This photograph is not representative of the real patient. It is for illustrative purposes only.

Results

The patient had a significant pressure reduction while sedated, which is consistent with a major role of adrenergic drive in the hypertensive mechanism. This also explains why the procedure had an almost immediate positive effect, allowing for dosage reduction of doxazosin (2 mg once daily) at the time of discharge. Within one month, the patient’s BP was reduced to 142/78 mm Hg. The benefit was maintained at 6 months, with an office BP value of 145/85 mm Hg (Figure 3).

Figure 3: Blood Pressure (SBP/DBP) Measurements Over Time

Renal denervation hypertension case study patient

Case Study 3

Renal denervation hypertension case study patient

This photograph is not representative of the real patient. It is for illustrative purposes only.

Conclusion

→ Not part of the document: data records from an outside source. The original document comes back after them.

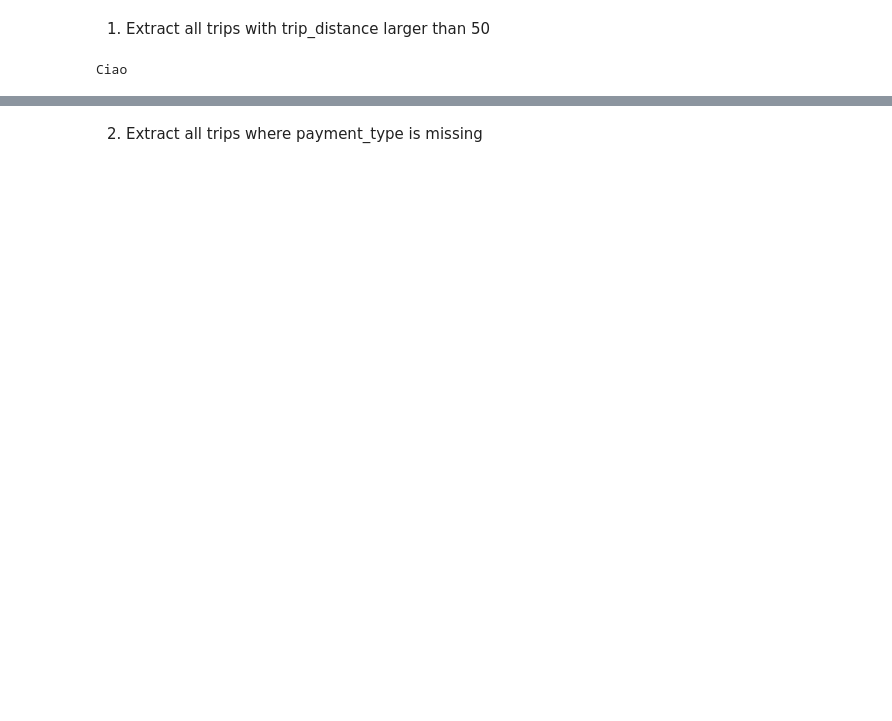
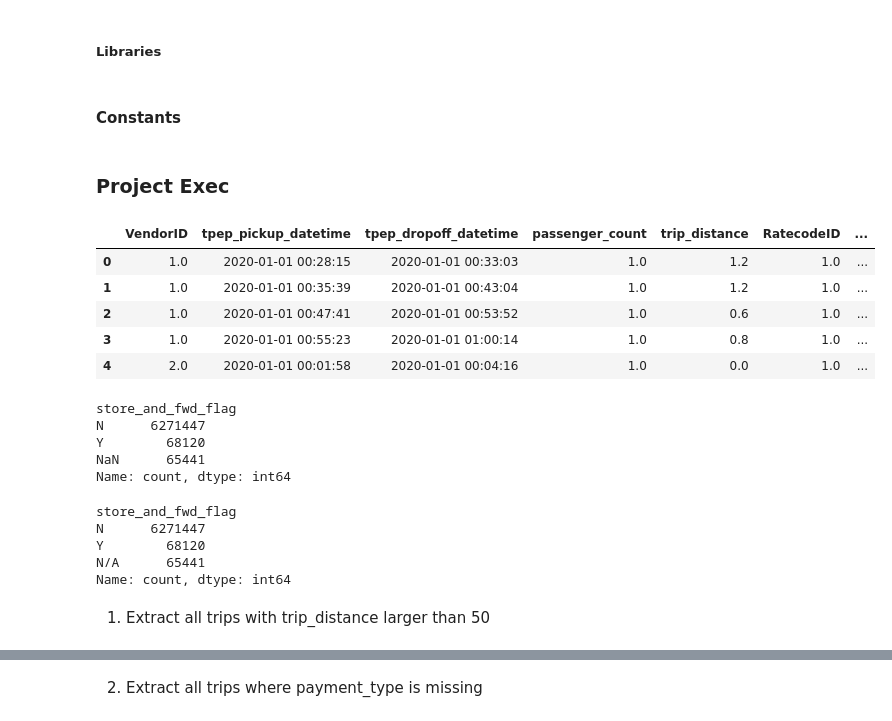
Before and after one commit to JuliusMaliwat/foundations-of-cs-project, a Jupyter notebook: code.ipynb, the cells around one changed output, grey strips where cells are left out. Cells and saved outputs as stored; diff of their text form; code cells hidden in the pictures; blank space fills up the shorter version.

```diff
--- a/code.ipynb
+++ b/code.ipynb
@@ -0,0 +39,2 @@
+# %% [markdown]
+##### Libraries
@@ -0,0 +43,2 @@
+# %% [markdown]
+#### Constants
@@ -1,6 +47,37 @@
+# %% [markdown]
+### Project Exec
+# %%
+df = pd.read_csv('data/data.csv')
+df.head()
+# %% [output]
+|  | VendorID | tpep_pickup_datetime | tpep_dropoff_datetime | passenger_count | trip_distance | RatecodeID | ... |
+| 0 | 1.0 | 2020-01-01 00:28:15 | 2020-01-01 00:33:03 | 1.0 | 1.2 | 1.0 | ... |
+| 1 | 1.0 | 2020-01-01 00:35:39 | 2020-01-01 00:43:04 | 1.0 | 1.2 | 1.0 | ... |
+| 2 | 1.0 | 2020-01-01 00:47:41 | 2020-01-01 00:53:52 | 1.0 | 0.6 | 1.0 | ... |
+| 3 | 1.0 | 2020-01-01 00:55:23 | 2020-01-01 01:00:14 | 1.0 | 0.8 | 1.0 | ... |
+| 4 | 2.0 | 2020-01-01 00:01:58 | 2020-01-01 00:04:16 | 1.0 | 0.0 | 1.0 | ... |
+# %%
+count_values = df["store_and_fwd_flag"].value_counts(dropna=False)
+
+# Stampa i risultati
+print(count_values)
+# %% [output]
+store_and_fwd_flag
+N      6271447
+Y        68120
+NaN      65441
+Name: count, dtype: int64
+# %%
+df['store_and_fwd_flag'] = df['store_and_fwd_flag'].fillna(FILL_STRING)
+count_values = df["store_and_fwd_flag"].value_counts(dropna=False)
+
+# Stampa i risultati
+print(count_values)
+# %% [output]
+store_and_fwd_flag
+N      6271447
+Y        68120
+N/A      65441
+Name: count, dtype: int64
 # %% [markdown]
 1. Extract all trips with trip_distance larger than 50
-# %%
-print("Ciao")
-# %% [output]
-Ciao
```
Also changed, not shown: parts of 26 cells of this notebook, 2 other files.
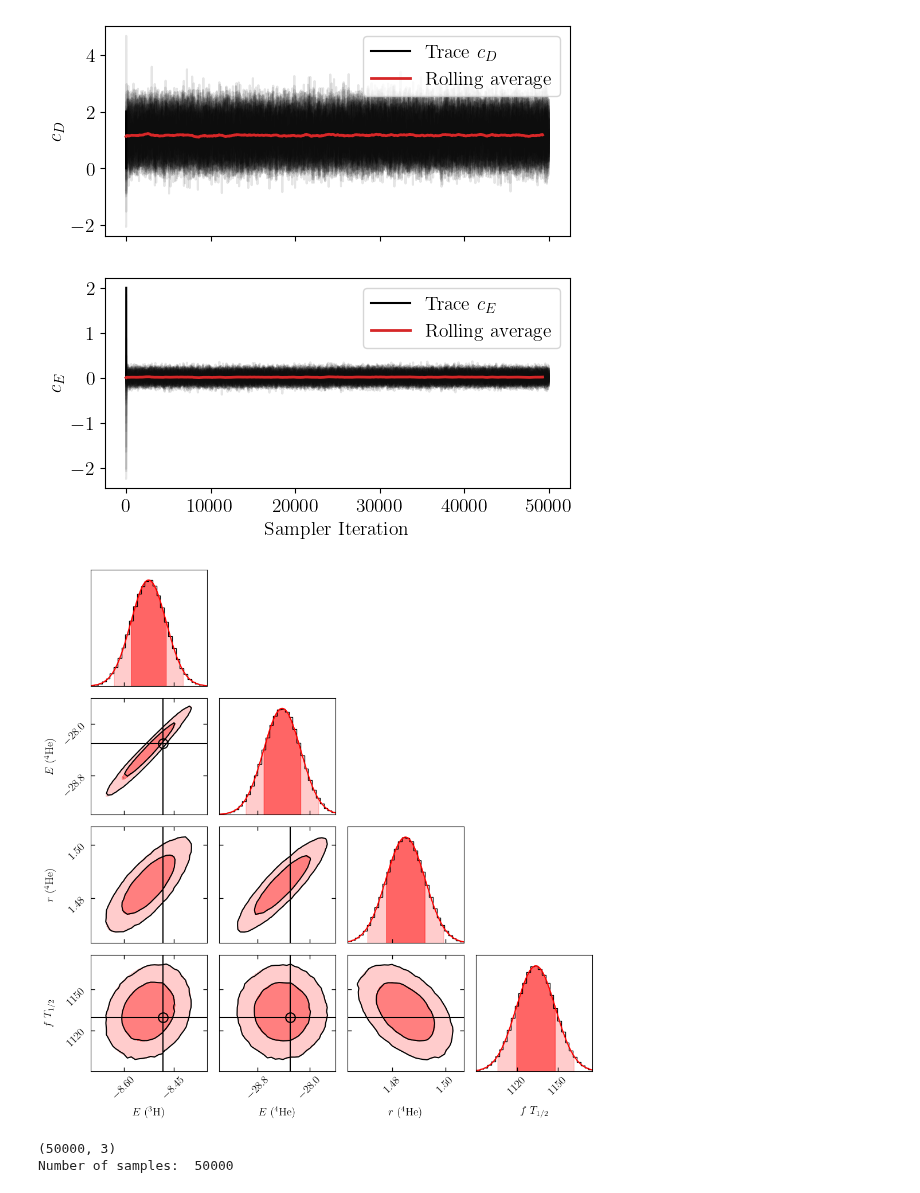
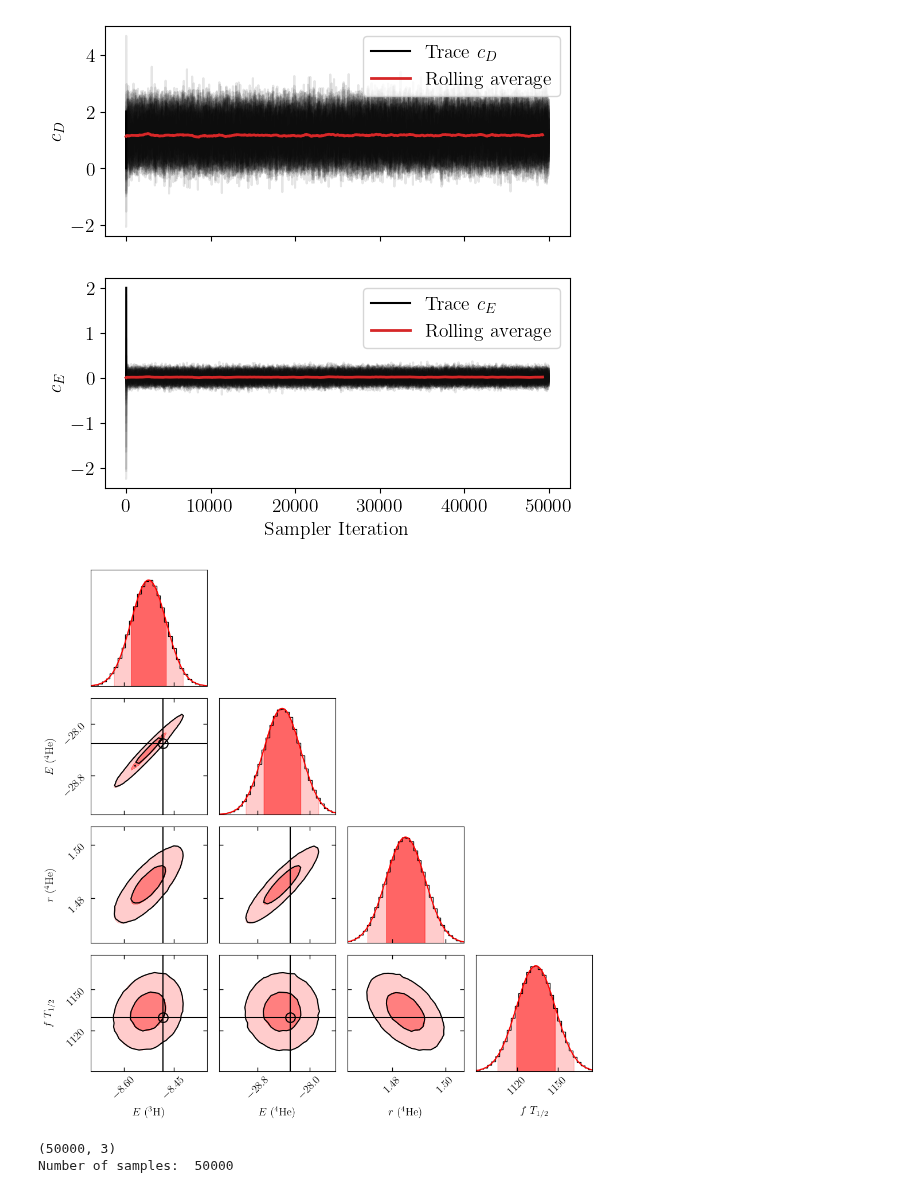
Before and after one commit to stommen/tif285-projects, a Jupyter notebook: project_1/project1_JHOS.ipynb, the cells around one changed output. Saved outputs shown, nothing was run; the diff lists cells and outputs as text; code cells hidden in the pictures.

```diff
--- a/project_1/project1_JHOS.ipynb
+++ b/project_1/project1_JHOS.ipynb
@@ -711,7 +711,7 @@ def corner_contour(contour_ax, mv_pdf, mu, sigma, var_idx):
     pdf_values = mv_pdf_2d.pdf(pos)
 
     # Compute the 68 % and 95 % cutoffs and add the maximum value to the levels
-    levels = contour_levels(pdf_values, np.sqrt([0.68, 0.95]))
+    levels = contour_levels(pdf_values, np.sqrt([0.39, 0.86]))
     pdf_values_max = pdf_values.max()
     levels = np.hstack((levels, [pdf_values_max]))
 
@@ -739,7 +739,7 @@ obs_values = np.array([E3H, E4He, Rp4He, fT3H])
 # --- Plotting the corner plot with the posterior predictive distribution --- #
 fig = corner.corner(obs_values.T, labels=[r"$E$ ($^3$H)", r"$E$ ($^4$He)", r"$r$ ($^4$He)", r"$f$ $T_{1/2}$"], color='k',
                     show_titles=False, bins=30, plot_contours=True, plot_datapoints=False,
-                    plot_density=False, levels=[0.68, 0.95], truth_color='k',
+                    plot_density=False, levels=[0.39, 0.86], truth_color='k',
                     range=[(-8.7, -8.35), (-29.4, -27.6), (1.463, 1.507), (1090, 1175)])
 fig.set_size_inches(10, 10)
 
@@ -747,35 +747,35 @@ fig.set_size_inches(10, 10)
 # ----------------- Customize the figure and plot the fits ------------------ #
 # Define the indices for the diagonal and contour plots
 diag_indices = [0, 5, 10, 15]
 contour_indices = [4, 8, 9, 12, 13, 14]
 # Define the indices for the variables in the 2D marginal distribution,
 # E3H = 0, E4He = 1, Rp4He = 2, fT3H = 3.
 var_indices = [(0, 1), (0, 2), (1, 2), (0, 3), (1, 3), (2, 3)]
 ticks = [(-8.6, -8.45), (-28.8, -28), (1.48, 1.50), (1120, 1150)]
 
 # Fit the predictive distributions to a multivariate normal distribution
 means, cov, mv_pdf = fit_samples(obs_values.T)
 sigmas = np.sqrt(np.diag(cov))
 # Plot the fitted multivariate normal distribution in the corner plot
 for i, ax in enumerate(fig.get_axes()):
     # Modify the ticks for the corner plot
     ax.tick_params(axis='both', direction='in', length=5, width=1, colors='black')
     # Diagonal plots
     if i in diag_indices:
         ax.set_xticks(ticks[diag_indices.index(i)])
         # Plot each observable's fit over the histogram
         plot_fit(ax, obs_values[diag_indices.index(i)], means[diag_indices.index(i)], sigmas[diag_indices.index(i)])
     # Contour plots
     elif i in contour_indices:
         ax.yaxis.set_ticks_position('both')
         ax.xaxis.set_ticks_position('both')
         # Plot the 2D marginal distribution of the fitted multivariate normal for each
         # pair of observables in the corner plot
         corner_contour(ax, mv_pdf, means, cov, var_idx=var_indices[contour_indices.index(i)])
 plt.tight_layout()
-#fig.savefig('figs/post_pred_distributions.pdf', bbox_inches='tight')
+fig.savefig('figs/post_pred_distributions.pdf', bbox_inches='tight')
 # %% [output]
-[figure, old version]
+[figure, new version]
 # %%
 # =========================================================================== #
 # Extra task: Sample the error model
```
Also changed, not shown: 1 other file.
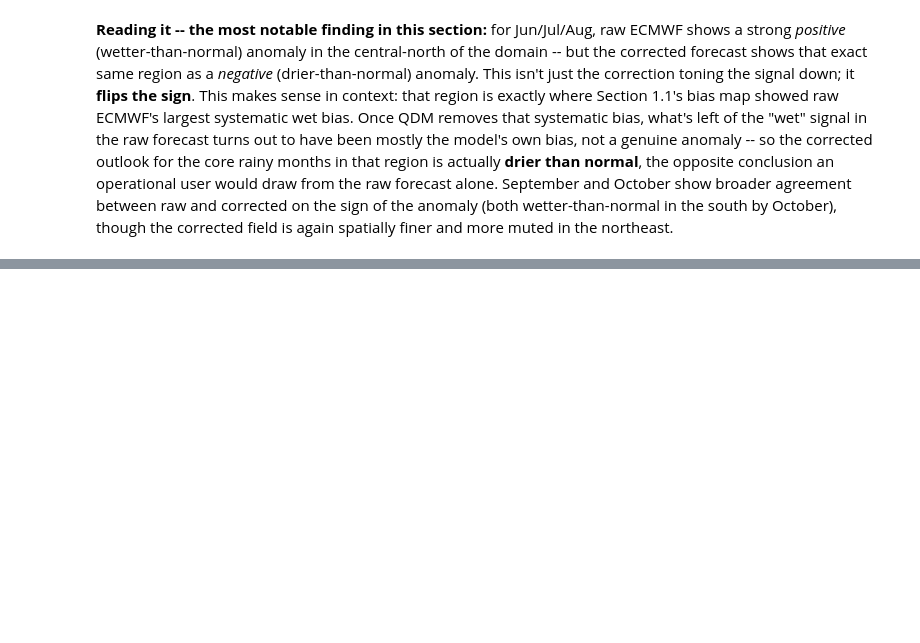
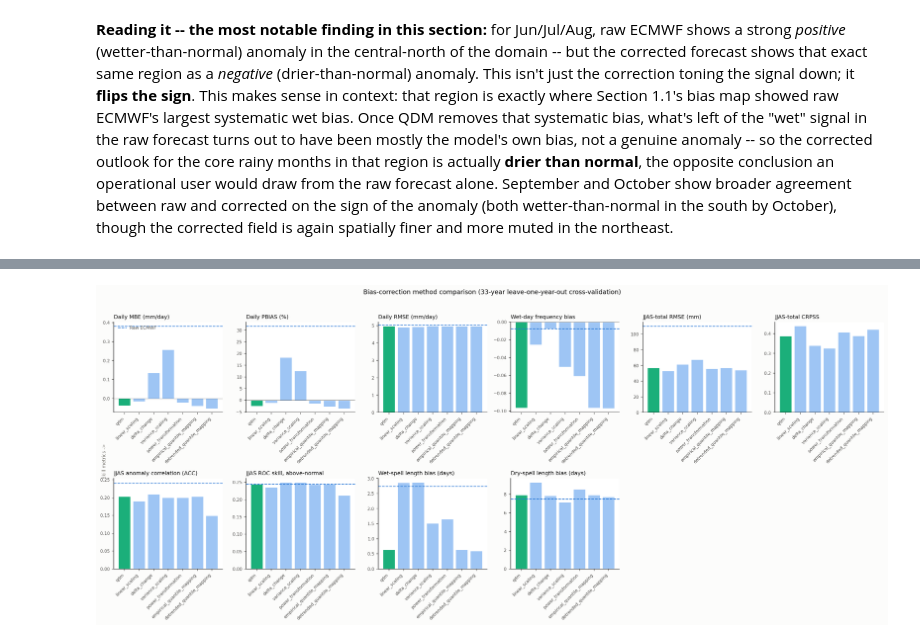
Before and after one commit to YonSci/sbc-qdm, a Jupyter notebook: notebooks/evaluation_report.ipynb, the cells around one changed output, grey strips where cells are left out. Drawn from its saved outputs; the diff is of its cells as text; code cells hidden in the pictures; blank space fills up the shorter version.

```diff
--- a/notebooks/evaluation_report.ipynb
+++ b/notebooks/evaluation_report.ipynb
@@ -776,0 +798,17 @@ more muted in the northeast.
+# %%
+from sbc_qdm.verify.compare import HEADLINE_METRICS, SKILL_METRICS, plot_method_comparison
+
+COMPARISON_DIR = OUTPUT_DIR / "method_comparison"
+summary = xr.open_dataset(COMPARISON_DIR / "comparison_summary.nc")
+
+plot_method_comparison(summary, COMPARISON_DIR / "comparison.png")
+show(COMPARISON_DIR / "comparison.png")
+
+methods = [m for m in summary["method"].values.tolist() if m != "raw"]
+rows = []
+for m in ["raw", *methods]:
+    row = summary.sel({"method": m})
+    rows.append({title: float(row[var]) for var, title in HEADLINE_METRICS + SKILL_METRICS} | {"method": m})
+pd.DataFrame(rows).set_index("method")
+# %% [output]
+[figure, added]
```
Also changed, not shown: parts of 10 cells of this notebook, 3 other files.
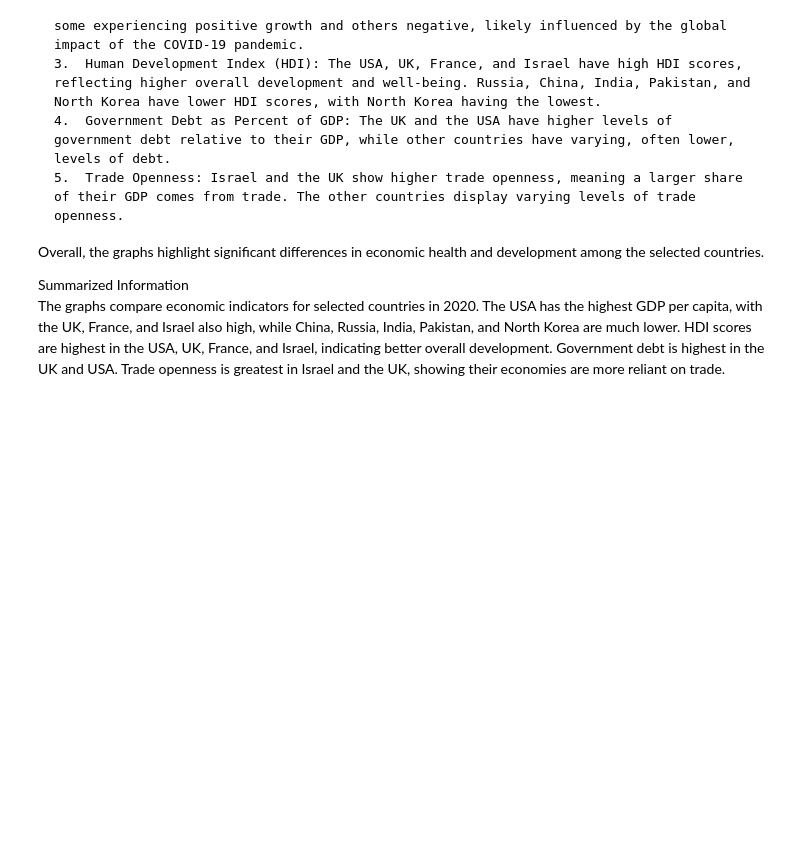
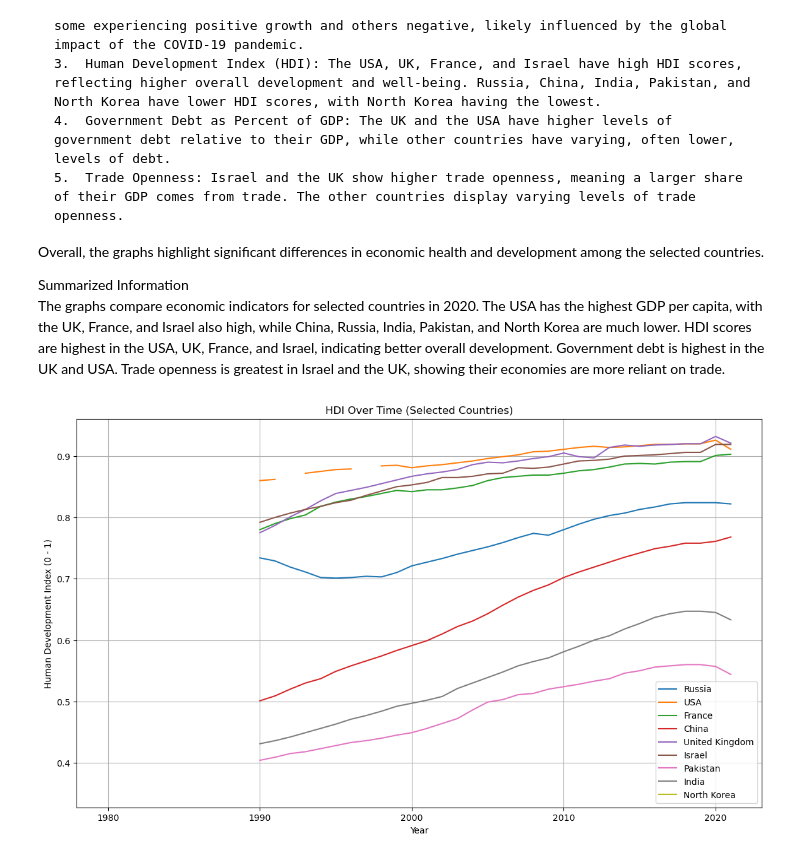
Before and after one commit to Blackbullbjj/eco_v_nukes, a Jupyter notebook: enviornment.ipynb, the cells around one changed output. Cells and saved outputs as stored; diff of their text form; code cells hidden in the pictures; blank space fills up the shorter version.

```diff
--- a/enviornment.ipynb
+++ b/enviornment.ipynb
@@ -433,3 +377,21 @@ Overall, the graphs highlight significant differences in economic health and dev
 
 Summarized Information
 The graphs compare economic indicators for selected countries in 2020. The USA has the highest GDP per capita, with the UK, France, and Israel also high, while China, Russia, India, Pakistan, and North Korea are much lower. HDI scores are highest in the USA, UK, France, and Israel, indicating better overall development. Government debt is highest in the UK and USA. Trade openness is greatest in Israel and the UK, showing their economies are more reliant on trade.
+# %%
+# Filter the data for the selected countries with corrected names
+hdi_trend_data = mass_data[mass_data['Country'].isin(selected_countries_corrected)]
+
+# Plot HDI over time for the selected countries
+plt.figure(figsize=(14, 8))
+for country in selected_countries_corrected:
+    country_data = hdi_trend_data[hdi_trend_data['Country'] == country]
+    plt.plot(country_data['Year'], country_data['Human Development Index (0 - 1)'], label=country)
+
+plt.title('HDI Over Time (Selected Countries)')
+plt.xlabel('Year')
+plt.ylabel('Human Development Index (0 - 1)')
+plt.legend()
+plt.grid(True)
+plt.show()
+# %% [output]
+[figure, added]
```
Also changed, not shown: parts of 7 cells of this notebook, 1 other file.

  • The patient was a good candidate for renal denervation due to his young age, high BP values despite ongoing treatment with multiple drugs, no apparent causes for secondary hypertension, and no significant comorbidities
  • This one-time, catheter-based procedure resulted in a substantial and persistent reduction in BP in this patient
  • The patient’s BP, previously uncontrolled on 3 antihypertensive medications, with intolerance to 2 other drug classes, was substantially reduced following the procedure. Although the primary goal of renal denervation is to reduce cardiovascular (CV) risk by helping patients achieve their BP goals, this patient was also able to reduce his dosage of antihypertensive medications
  • Results in this patient have been durable to at least 6 months

This patient case was provided courtesy of Marco Panfili, MD and Filippo Marzot, MD, University of Padua, Padua, Italy.

Next: Resource Center

Trademarks may be registered and are the property of their respective owners.